I mean, it’d be a lie to say I didn’t watch a lot of Kevin Love last year, and that kinda stuff. Doing all the little things that Anderson Varejao does is huge. I watched a ton of NBA basketball over the years and I’ve been watching Brendan Haywood for a while, too. You know what I mean? I can go around to each guy and say, hey, I can take something from each player. That’s part of the process, every basketball player goes through, watching guys who are better than you, and have been doing what you’re doing longer. Taking little things from them to keep your career alive. That’s just part of it. I have to figure out what I am going to do to belong, and what I’m going to bring to the table, and then keep improving on it.
BB: What did you learn from the Summer League experience, and what are you working on now to prepare for the season?
AK: It’s a lot to learn, going to Summer League. And it’s a different process. Obviously, I had a great time at Summer League playing for Coach Blatt. Playing with and against a lot of great players. At that time, I was just trying to take it all in and learn. I never played in a game where there was defensive three seconds, you know? So that was something to adjust to. Just the speed of the game, the strength of the game. And obviously, when you watch the Summer League you can tell who the guys that played in the NBA last year were. There wasn’t any surprise, those guys stood out. So you just take little things, learn from it, and move on.
I’ll be honest, I think I struggled in areas at Summer League. But I think I did a lot of little good things and I think that’s what they’re looking for–is for me to just keep working as hard as I can and keep improving on those things. I know there’s a lot, I know I need to figure out the defensive rotation, keep working on that, getting quicker, faster and stronger. But I think I can definitely adjust to all those things.
BB: What can Cavs fans expect to see from Alex Kirk this season in Cleveland?
AK: I just want to be that big guy who comes in with the chances I get and work as hard as I possibly can. All I’m looking to do is get better as a player and person and I know I’m with the right organization to do that. I’m extremely excited about the opportunity to be able play at the Q, to be able play alongside the guys who are on this team.

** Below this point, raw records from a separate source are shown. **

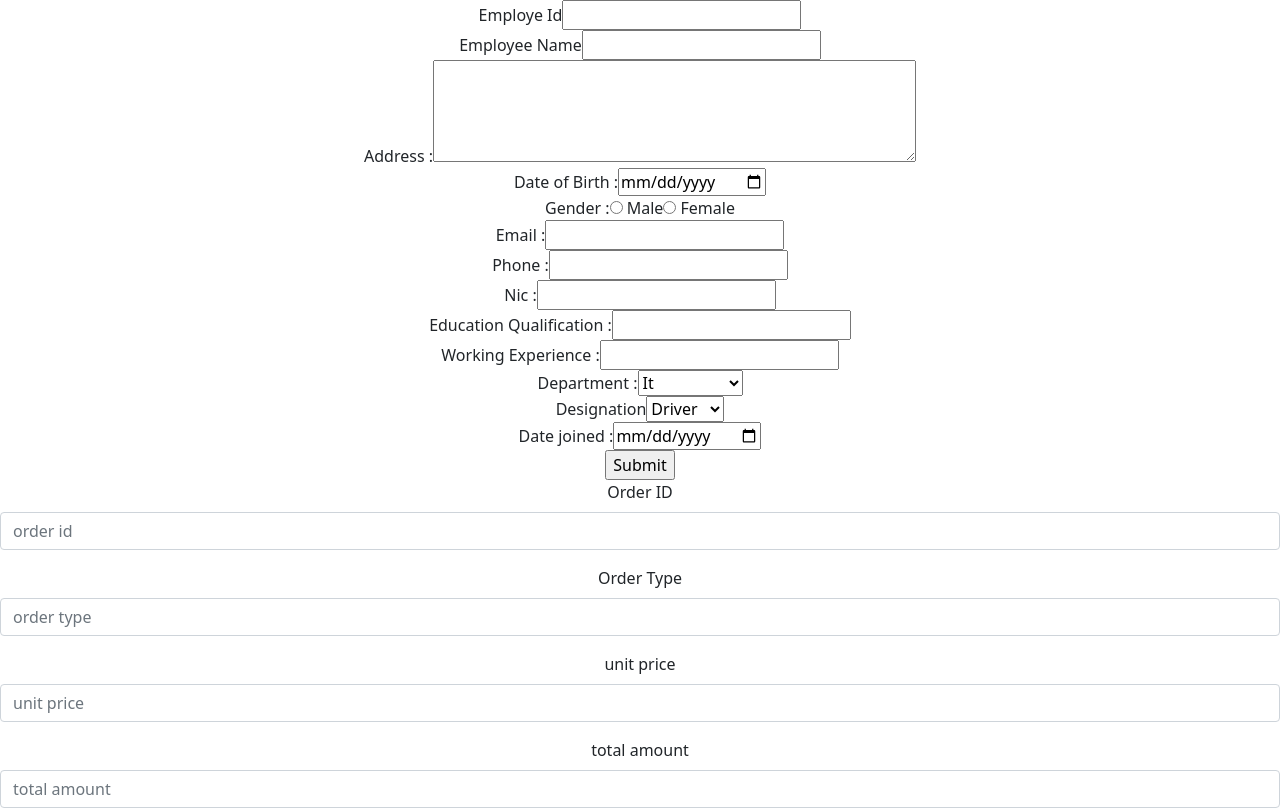
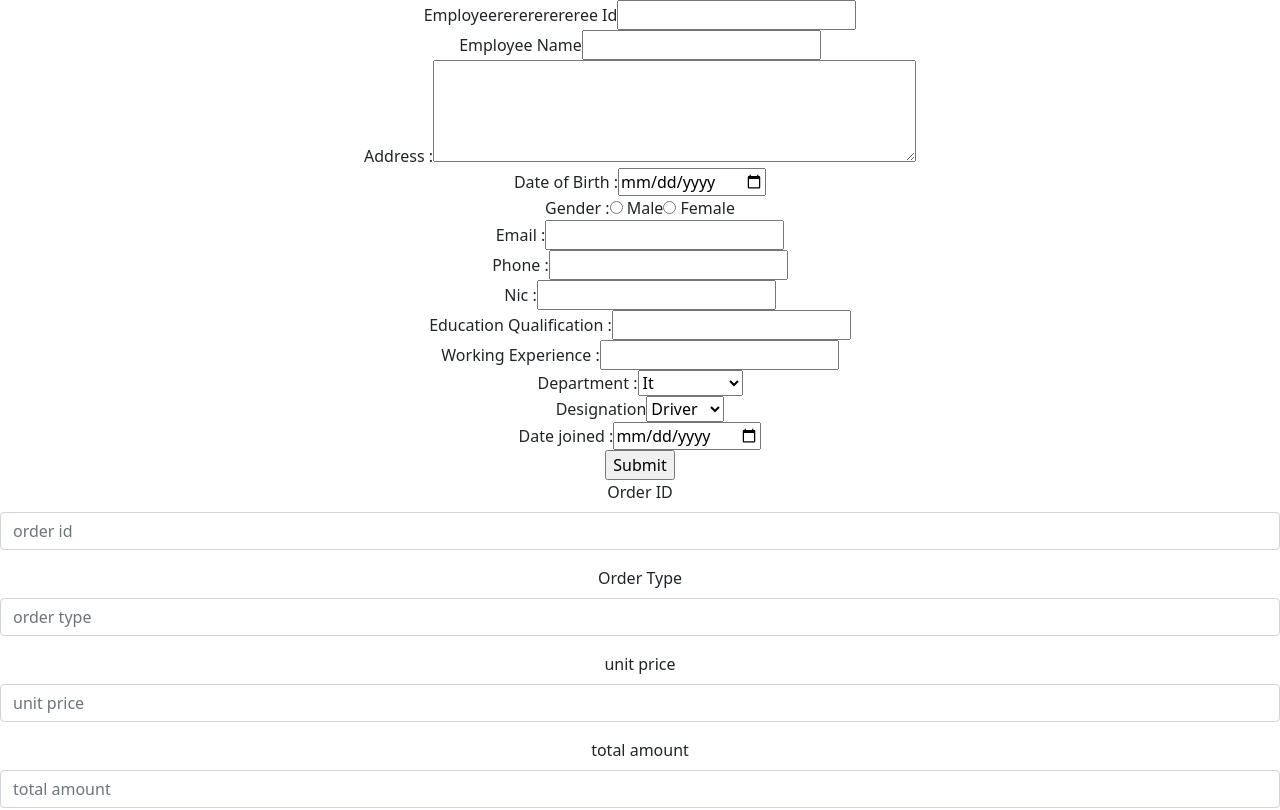
Before and after one commit to devinbi/WD_B01_ITP_G04, a React (Create React App) app in the folder frontend/: page / in a window 1280 px wide. Shown: the top 810 px of the page. Built offline with nearby package versions, Linux system fonts and the light colour scheme.

Commit message:
new chnage

```diff
--- a/frontend/src/components/AddEmployee.js
+++ b/frontend/src/components/AddEmployee.js
@@ -51,7 +51,7 @@ export  default function AddEmployee(){
     return(
      <div>
     <form onSubmit={sendData}>
-     <label  for="employeeId">Employe Id</label>
+     <label  for="employeeId">Employeererererereree Id</label>
      <input id="employeeId" className="input-text js-input" type="text"  required
        onChange={(e)=>{
 
```
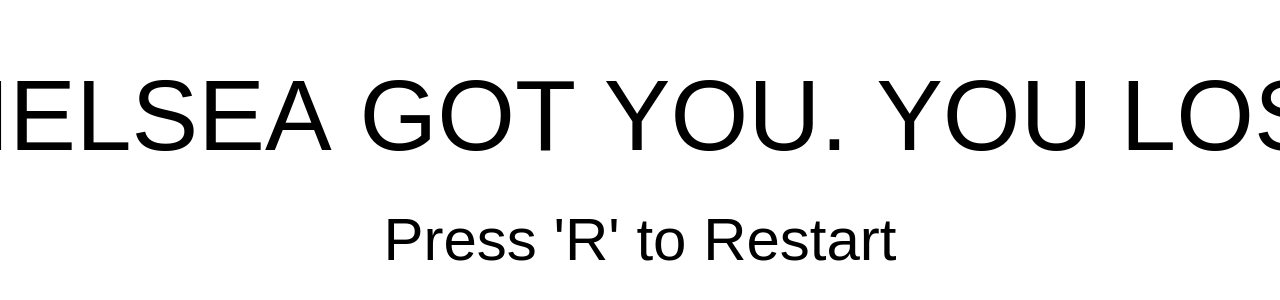
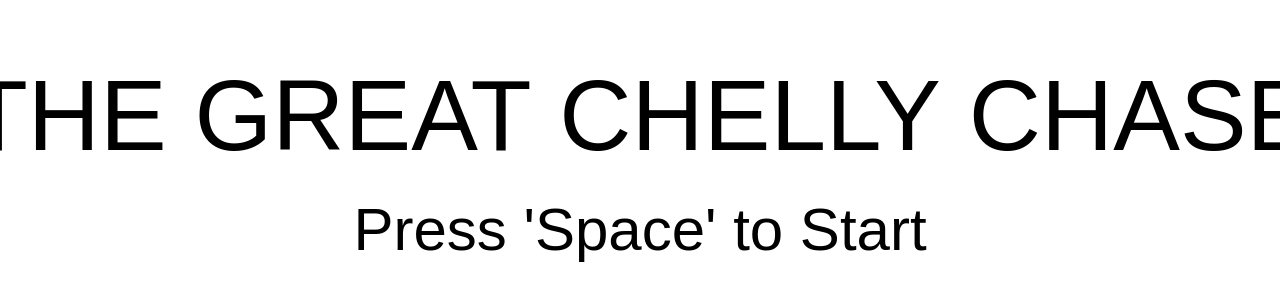
Before and after one commit to ttrony433/chelsea-chase-game, a plain HTML site: page index.html in a window 1280 px wide. Shown: the part 200-500 px from the top of the page. Drawn offline with Linux system fonts and the light colour scheme.

Commit message:
Update index.html

```diff
--- a/index.html
+++ b/index.html
@@ -2,7 +2,7 @@
 <html lang="en">
 <head>
     <meta charset="UTF-8">
-    <title>Chelsea Chase Game (Fully Responsive Dynamic)</title>
+    <title>The Great Chelly Chase</title>
     <style>
         body { margin: 0; overflow: hidden; background: white; }
         canvas { display: block; }
@@ -16,80 +16,96 @@
     const ctx = canvas.getContext("2d");
 
     const keys = {};
+    let gameStarted = false;
     let gameOver = false;
+    let coinCollected = 0;
 
-    // Game variables (will be set dynamically)
-    let screenRatio, stickmanRadius, stickmanSpeed, ENEMY_SIZE, enemySpeed, fontSizeBig, fontSizeSmall;
-    let stickmanX, stickmanY, enemyX, enemyY;
+    let screenRatio, stickmanRadius, stickmanSpeed, ENEMY_SIZE, enemySpeed, fontSizeBig, fontSizeSmall, coinRadius;
+    let stickmanX, stickmanY, enemyX, enemyY, coinX, coinY;
 
-    // Load enemy image
     const enemyImage = new Image();
-    enemyImage.src = 'enemy.png'; // Make sure this file is present
+    enemyImage.src = 'enemy.png';
 
-    // Responsive resize function
+    // Resize and reset dynamic variables
     function resizeCanvas(init = false) {
         canvas.width = window.innerWidth;
         canvas.height = window.innerHeight;
 
-        // Dynamic ratio based on window
         screenRatio = Math.min(canvas.width / 1200, canvas.height / 800);
+        stickmanRadius = 60 * screenRatio;
+        stickmanSpeed = (12 * screenRatio) * 0.5;
+        ENEMY_SIZE = 300 * screenRatio;
+        enemySpeed = (4.5 * screenRatio) * 0.5;
+        coinRadius = stickmanRadius * 0.7;
 
-        // Dynamically set all game element sizes and speeds
-        stickmanRadius = 60 * screenRatio;
-        stickmanSpeed = (12 * screenRatio) * 0.5; // Slow down 50%
-        ENEMY_SIZE = 300 * screenRatio;
-        enemySpeed = (4.5 * screenRatio) * 0.5; // Slow down 50%
-
-        // Font sizes for game over screen
         fontSizeBig = 100 * screenRatio;
         fontSizeSmall = 60 * screenRatio;
 
-        // If it's first time, initialize positions in center
-        if (init) {
-            stickmanX = canvas.width / 2;
-            stickmanY = canvas.height / 2;
-            enemyX = Math.random() * (canvas.width - ENEMY_SIZE);
-            enemyY = Math.random() * (canvas.height - ENEMY_SIZE);
-        }
+        if (init) resetGame();
     }
-
-    // Handle window resize dynamically
-    window.addEventListener('resize', () => resizeCanvas(false));
-    resizeCanvas(true); // Initial call to set everything up
 
     // Controls
     window.addEventListener('keydown', (e) => keys[e.key] = true);
     window.addEventListener('keyup', (e) => keys[e.key] = false);
 
-    // Restart game
+    // Start game on Space
     window.addEventListener('keydown', (e) => {
+        if (!gameStarted && e.key === ' ') gameStarted = true;
         if (gameOver && e.key === 'r') resetGame();
     });
 
+    // Reset positions and counters
     function resetGame() {
-        resizeCanvas(true); // Reset everything and re-center
+        stickmanX = canvas.width / 2;
+        stickmanY = canvas.height / 2;
+        placeEnemyAtEdge();
+        placeCoinRandomly();
         gameOver = false;
+        coinCollected = 0;
     }
 
-    // Draw smiley face
+    // Place enemy at random edge
+    function placeEnemyAtEdge() {
+        const side = Math.floor(Math.random() * 4);
+        if (side === 0) { enemyX = 0; enemyY = Math.random() * (canvas.height - ENEMY_SIZE); }
+        if (side === 1) { enemyX = canvas.width - ENEMY_SIZE; enemyY = Math.random() * (canvas.height - ENEMY_SIZE); }
+        if (side === 2) { enemyX = Math.random() * (canvas.width - ENEMY_SIZE); enemyY = 0; }
+        if (side === 3) { enemyX = Math.random() * (canvas.width - ENEMY_SIZE); enemyY = canvas.height - ENEMY_SIZE; }
+    }
+
+    // Place coin randomly
+    function placeCoinRandomly() {
+        coinX = Math.random() * (canvas.width - coinRadius * 2) + coinRadius;
+        coinY = Math.random() * (canvas.height - coinRadius * 2) + coinRadius;
+    }
+
+    // Draw smiley
     function drawSmiley(x, y, radius) {
         ctx.fillStyle = 'yellow';
         ctx.beginPath();
         ctx.arc(x, y, radius, 0, Math.PI * 2);
         ctx.fill();
 
-        // Eyes
         ctx.fillStyle = 'black';
         ctx.beginPath();
         ctx.arc(x - radius / 2.5, y - radius / 2.5, radius / 7, 0, Math.PI * 2);
         ctx.arc(x + radius / 2.5, y - radius / 2.5, radius / 7, 0, Math.PI * 2);
         ctx.fill();
 
-        // Smile
         ctx.lineWidth = 4 * screenRatio;
         ctx.beginPath();
         ctx.arc(x, y, radius / 2, Math.PI / 6, 5 * Math.PI / 6);
         ctx.stroke();
+    }
+
+    // Draw coin
+    function drawCoin(x, y, radius) {
+        ctx.globalAlpha = 0.5; // 50% transparent
+        ctx.fillStyle = 'orange';
+        ctx.beginPath();
+        ctx.arc(x, y, radius, 0, Math.PI * 2);
+        ctx.fill();
+        ctx.globalAlpha = 1.0; // Reset transparency
     }
 
     // Collision detection
@@ -102,16 +118,22 @@
 
     // Game loop
     function gameLoop() {
-        ctx.clearRect(0, 0, canvas.width, canvas.height); // Clear screen
+        ctx.clearRect(0, 0, canvas.width, canvas.height);
 
-        if (!gameOver) {
-            // Move smiley (stickman)
+        if (!gameStarted) {
+            ctx.fillStyle = 'black';
+            ctx.font = `${fontSizeBig}px Arial`;
+            ctx.textAlign = 'center';
+            ctx.fillText("THE GREAT CHELLY CHASE", canvas.width / 2, canvas.height / 2 - 50 * screenRatio);
+            ctx.font = `${fontSizeSmall}px Arial`;
+            ctx.fillText("Press 'Space' to Start", canvas.width / 2, canvas.height / 2 + 50 * screenRatio);
+        } else if (!gameOver) {
+            // Move smiley
             if (keys['ArrowLeft']) stickmanX -= stickmanSpeed;
             if (keys['ArrowRight']) stickmanX += stickmanSpeed;
             if (keys['ArrowUp']) stickmanY -= stickmanSpeed;
             if (keys['ArrowDown']) stickmanY += stickmanSpeed;
 
-            // Stay within bounds
             stickmanX = Math.max(stickmanRadius, Math.min(canvas.width - stickmanRadius, stickmanX));
             stickmanY = Math.max(stickmanRadius, Math.min(canvas.height - stickmanRadius, stickmanY));
 
@@ -119,37 +141,44 @@
             let dx = stickmanX - enemyX;
             let dy = stickmanY - enemyY;
             let distance = Math.hypot(dx, dy);
-            if (distance !== 0) {
-                dx /= distance;
-                dy /= distance;
-            }
+            if (distance !== 0) { dx /= distance; dy /= distance; }
             enemyX += dx * enemySpeed;
             enemyY += dy * enemySpeed;
 
-            // Draw smiley
+            // Draw elements
             drawSmiley(stickmanX, stickmanY, stickmanRadius);
+            ctx.drawImage(enemyImage, enemyX, enemyY, ENEMY_SIZE, ENEMY_SIZE);
+            drawCoin(coinX, coinY, coinRadius);
 
-            // Draw enemy
-            ctx.drawImage(enemyImage, enemyX, enemyY, ENEMY_SIZE, ENEMY_SIZE);
+            // Coin collection
+            if (checkCollision(stickmanX - stickmanRadius, stickmanY - stickmanRadius, stickmanRadius * 2, coinX - coinRadius, coinY - coinRadius, coinRadius * 2)) {
+                coinCollected++;
+                placeCoinRandomly();
+            }
 
-            // Check collision
+            // Draw coin counter
+            ctx.fillStyle = 'black';
+            ctx.font = `${40 * screenRatio}px Arial`;
+            ctx.fillText(`Coins: ${coinCollected}`, canvas.width - 150 * screenRatio, 50 * screenRatio);
+
+            // Collision with enemy
             if (checkCollision(stickmanX - stickmanRadius, stickmanY - stickmanRadius, stickmanRadius * 2, enemyX, enemyY, ENEMY_SIZE)) {
                 gameOver = true;
             }
         } else {
-            // Game Over screen
             ctx.fillStyle = 'black';
             ctx.font = `${fontSizeBig}px Arial`;
-            ctx.textAlign = 'center';
-            ctx.fillText("CHELSEA GOT YOU. YOU LOSE!", canvas.width / 2, canvas.height / 2 - 50 * screenRatio);
+            ctx.fillText("CHELSEA GOT YOU. YOU LOSE!", canvas.width / 2, canvas.height / 2);
             ctx.font = `${fontSizeSmall}px Arial`;
-            ctx.fillText("Press 'R' to Restart", canvas.width / 2, canvas.height / 2 + 60 * screenRatio);
+            ctx.fillText("Press 'R' to Restart", canvas.width / 2, canvas.height / 2 + 80 * screenRatio);
         }
 
-        requestAnimationFrame(gameLoop); // Loop the game
+        requestAnimationFrame(gameLoop);
     }
 
-    enemyImage.onload = gameLoop; // Start game when image loads
+    enemyImage.onload = () => resizeCanvas(true);
+    resizeCanvas(true);
+    gameLoop();
 
 </script>
 </body>
```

I know it’s going to take time. But I’m pretty excited to take on the challenges and become the best basketball player I can possibly be for the Cleveland Cavaliers.
Follow Alex Kirk on Twitter: @KingKirk53
Photo: Jack Arent/NBAE via Getty Images